"""

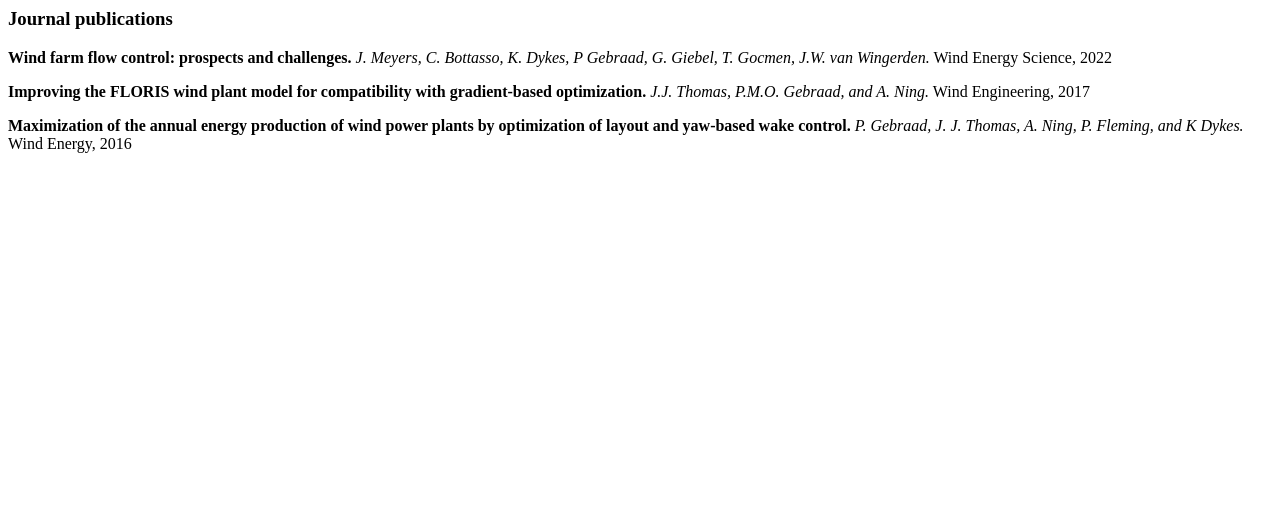
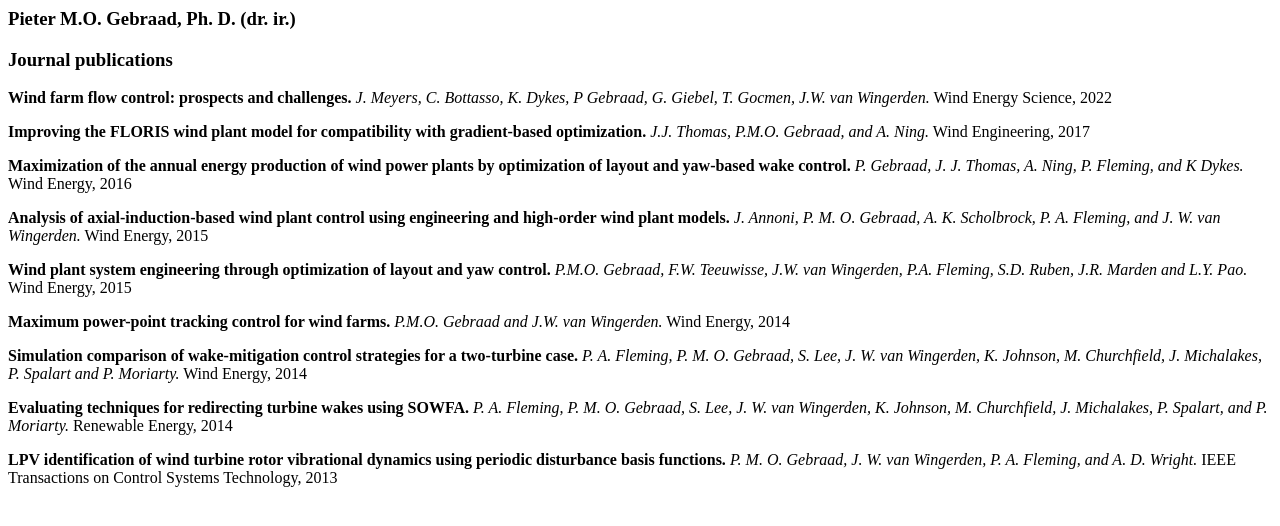
Before and after one commit to pietergebraad/pietergebraad.github.io, a plain HTML site: page index.html in a window 1280 px wide. Drawn offline with Linux system fonts and the light colour scheme.

Commit message:
Update index.html

```diff
--- a/index.html
+++ b/index.html
@@ -2,7 +2,9 @@
 <head>
   <title>Pieter Gebraad personal homepage</title>
 </head>
-  <body>
+<body>
+  <h3>Pieter M.O. Gebraad, Ph. D. (dr. ir.)</h3>
+
   <h3>Journal publications</h3>
   <p>
     <b>Wind farm flow control: prospects and challenges.</b>
@@ -22,17 +24,41 @@
    Wind Energy, 2016
   </p>
 
-    <!--
-\item J. Annoni, P. M. O. Gebraad, A. K. Scholbrock, P. A. Fleming, and J. W. van Wingerden. \textbf{Analysis of axial-induction-based wind plant control using engineering and high-order wind plant models.} {\it Wind Energy, 2015}
-\item P. A. Fleming, A. Ning, P. M. O. Gebraad, K. Dykes \textbf{Wind plant system engineering through optimization of layout and yaw control.}  {\it Wind Energy, 2015}\item P. M. O. Gebraad, F. W. Teeuwisse, J. W. van Wingerden, P. A. Fleming, S. D. Ruben, J. R. Marden and L. Y. Pao. \textbf{Wind plant power optimization through yaw control using a parametric model for wake effects - a CFD simulation study.} {\it Wind Energy, 2014}
-\item P. M. O. Gebraad and J. W. van Wingerden. \textbf{Maximum power-point tracking control for
-wind farms.} {\it Wind Energy, 2014}
-\item P. A. Fleming, P. M. O. Gebraad, S. Lee, J. W. van Wingerden, K. Johnson, M. Churchfield, J. Michalakes, P. Spalart and P. Moriarty. \textbf{Simulation comparison of wake-mitigation control strategies for a two-turbine case.} {\it Wind Energy, 2014}
-\item P. A. Fleming, P. M. O. Gebraad, S. Lee, J. W. van Wingerden, K. Johnson, M. Churchfield, J. Michalakes, P. Spalart, and P. Moriarty. \textbf{Evaluating techniques for redirecting turbine
-wakes using SOWFA.} {\it Renewable Energy, 2014}
-\item P. M. O. Gebraad, J. W. van Wingerden, P. A. Fleming, and A. D. Wright. \textbf{LPV identification of wind turbine rotor vibrational dynamics using periodic disturbance basis functions.} {\it IEEE Transactions on Control Systems Technology, 2013}
-\end{itemize}
-    -->
+  <p>
+    <b>Analysis of axial-induction-based wind plant control using engineering and high-order wind plant models.</b>
+    <i>J. Annoni, P. M. O. Gebraad, A. K. Scholbrock, P. A. Fleming, and J. W. van Wingerden.</i>
+    Wind Energy, 2015
+  </p>
 
-  </body>
+  <p>
+   <b>Wind plant system engineering through optimization of layout and yaw control.</b>
+   <i>P.M.O. Gebraad, F.W. Teeuwisse, J.W. van Wingerden, P.A. Fleming, S.D. Ruben, J.R. Marden and L.Y. Pao.</i>
+   Wind Energy, 2015
+  </p>
+
+  <p>
+   <b>Maximum power-point tracking control for wind farms.</b>
+   <i>P.M.O. Gebraad and J.W. van Wingerden.</i>
+   Wind Energy, 2014
+  </p>
+
+  <p>
+   <b>Simulation comparison of wake-mitigation control strategies for a two-turbine case.</b>
+   <i>P. A. Fleming, P. M. O. Gebraad, S. Lee, J. W. van Wingerden, K. Johnson, M. Churchfield, J. Michalakes, P. Spalart and P. Moriarty.</i>
+     Wind Energy, 2014
+  </p>
+
+  <p>
+   <b>Evaluating techniques for redirecting turbine wakes using SOWFA.</b>
+   <i>P. A. Fleming, P. M. O. Gebraad, S. Lee, J. W. van Wingerden, K. Johnson, M. Churchfield, J. Michalakes, P. Spalart, and P. Moriarty.</i>
+   Renewable Energy, 2014
+  </p>
+
+  <p>
+    <b>LPV identification of wind turbine rotor vibrational dynamics using periodic disturbance basis functions.</b>
+    <i>P. M. O. Gebraad, J. W. van Wingerden, P. A. Fleming, and A. D. Wright.</i>
+    IEEE Transactions on Control Systems Technology, 2013
+  </p>
+
+</body>
 </html>
```
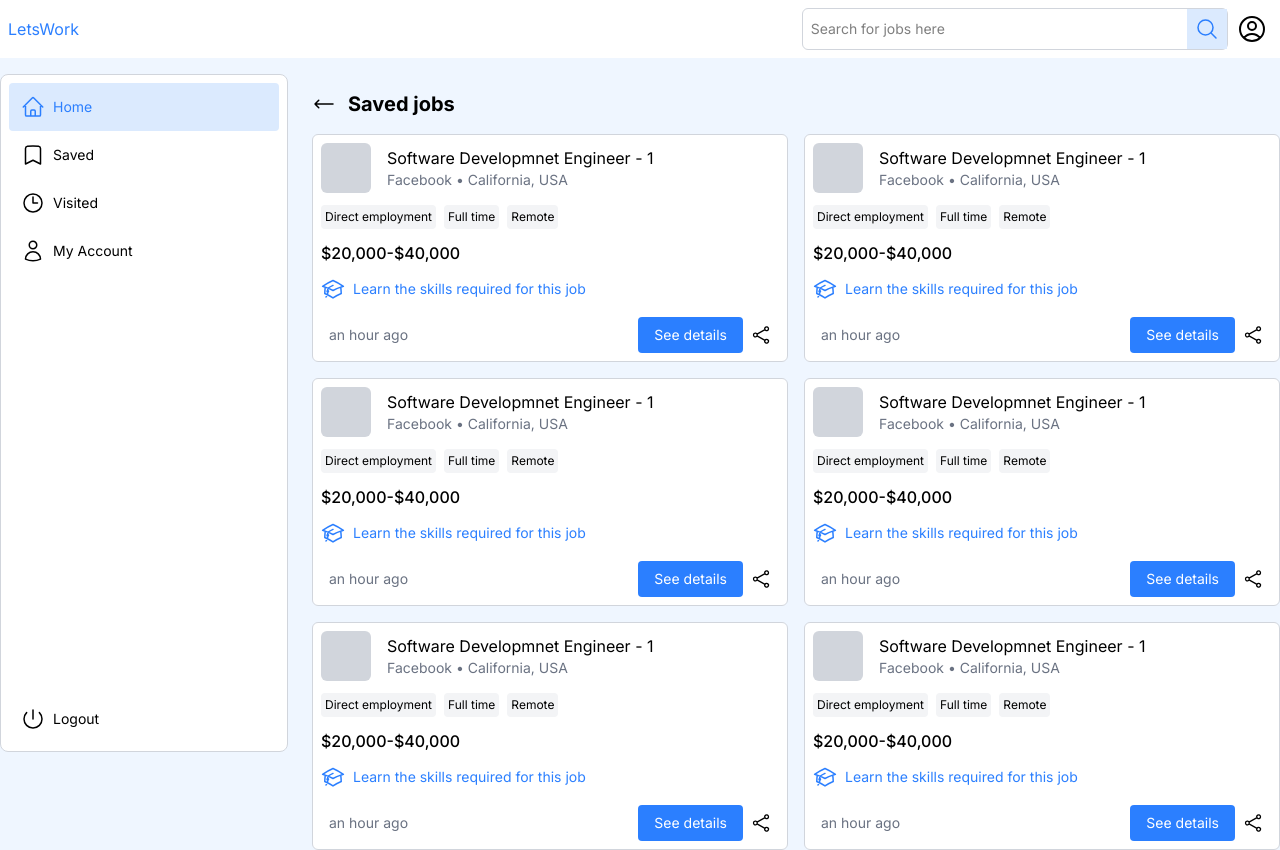
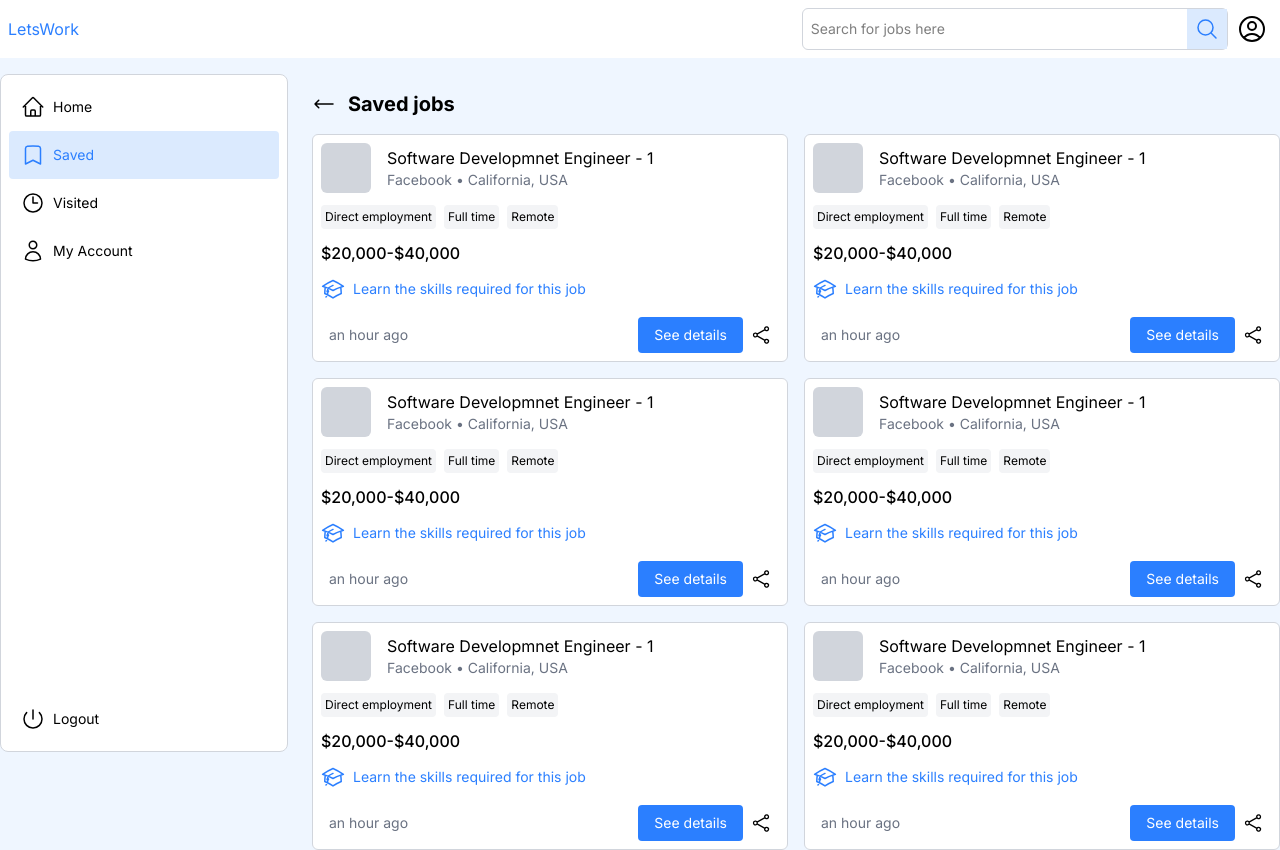
Before and after one commit to MohdBelalNaim/letswork, a React (Vite) app: page /saved in a window 1280 px wide. Shown: the top 850 px of the page. Built offline with nearby package versions, Linux system fonts and the light colour scheme.

Commit message:
[ADD] Routing Added and active tab is highlighted

```diff
--- a/src/App.jsx
+++ b/src/App.jsx
@@ -1,11 +1,10 @@
 import React from "react";
 import Home from "./pages/Home";
 import { BrowserRouter, Routes, Route } from "react-router-dom";
-
 import DetailsPage from "./pages/DetailsPage";
 import SavedPage from "./pages/SavedPage";
 import VisitedPage from "./pages/VisitedPage";
-import Auth from "./components/Auth";
+import MyAccount from "./pages/MyAccount";
 
 const App = () => {
   return (
@@ -16,6 +15,7 @@ const App = () => {
         <Route path="/details" element={<DetailsPage />} />
         <Route path="/saved" element={<SavedPage />} />
         <Route path="/visited" element={<VisitedPage />} />
+        <Route path="/account" element={<MyAccount />} />
       </Routes>
     </BrowserRouter>
   );
--- a/src/components/Sidebar.jsx
+++ b/src/components/Sidebar.jsx
@@ -1,25 +1,26 @@
-import React from "react";
+import React, { useState } from "react";
 import { sidebar } from "../sidebarhelper";
-
+import { Link, NavLink } from "react-router-dom";
 const Sidebar = () => {
+  const[active, setActive] = useState(0);
   return (
     <div className="sticky top-10 border border-gray-300 flex p-2 flex-col justify-between h-[calc(100vh-122px)] bg-white rounded-lg text-black">
       <div>
-        {sidebar.map((item, index) => {
-          if (index === 0) {
-            return (
-              <div className="flex gap-2 items-center px-3 py-3 text-sm bg-blue-100 text-blue-500 rounded">
-                {item.icon} {item.name}
-              </div>
-            );
-          } else {
-            return (
-              <div className="flex gap-2 items-center px-3 py-3 text-sm">
-                {item.icon} {item.name}
-              </div>
-            );
+        {sidebar.map((item, index) => (
+          <NavLink
+          key={index}
+            to={item.path}
+            className={({ isActive }) =>
+            `flex gap-2 items-center px-3 py-3 text-sm rounded cursor-pointer ${
+              isActive ? "bg-blue-100 text-blue-500" : ""
+            }`
           }
-        })}
+        >
+          {item.icon} {item.name}
+        </NavLink>
+      ))}
+
+
       </div>
       <div className="flex gap-2 items-center px-3 py-3 text-sm">
         <svg
--- /dev/null
+++ b/src/pages/MyAccount.jsx
@@ -0,0 +1,11 @@
+import React from 'react'
+
+function MyAccount() {
+  return (
+    <div>
+      This is the My Account page.
+    </div>
+  )
+}
+
+export default MyAccount
--- a/src/pages/VisitedPage.jsx
+++ b/src/pages/VisitedPage.jsx
@@ -3,6 +3,7 @@ import React from "react";
 import Sidebar from "../components/Sidebar";
 import Header from "./Header";
 import Visited from "../components/Visited";
+import JobCard from "../components/JobCard";
 const VisitedPage = () => {
   return (
     <div className="bg-blue-50 min-h-screen flex flex-col">
--- a/src/sidebarhelper.jsx
+++ b/src/sidebarhelper.jsx
@@ -1,6 +1,7 @@
 export const sidebar = [
   {
     name: "Home",
+    path: "/",
     icon: (
       <svg
         xmlns="http://www.w3.org/2000/svg"
@@ -20,6 +21,7 @@ export const sidebar = [
   },
   {
     name: "Saved",
+    path:"/saved",
     icon: (
       <svg
         xmlns="http://www.w3.org/2000/svg"
@@ -39,6 +41,7 @@ export const sidebar = [
   },
   {
     name: "Visited",
+    path: "/visited",
     icon: (
       <svg
         xmlns="http://www.w3.org/2000/svg"
@@ -58,6 +61,7 @@ export const sidebar = [
   },
   {
     name: "My Account",
+    path: "/account", // This path should match your routing setup
     icon: (
       <svg
         xmlns="http://www.w3.org/2000/svg"
```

"""

* _Work item_:
Filter the entries above and copy only the lines that hold "path".

* _Answer box_:
         <Route path="/details" element={<DetailsPage />} />
         <Route path="/saved" element={<SavedPage />} />
         <Route path="/visited" element={<VisitedPage />} />
+        <Route path="/account" element={<MyAccount />} />
+            to={item.path}
+    path: "/",
+    path:"/saved",
+    path: "/visited",
+    path: "/account", // This path should match your routing setup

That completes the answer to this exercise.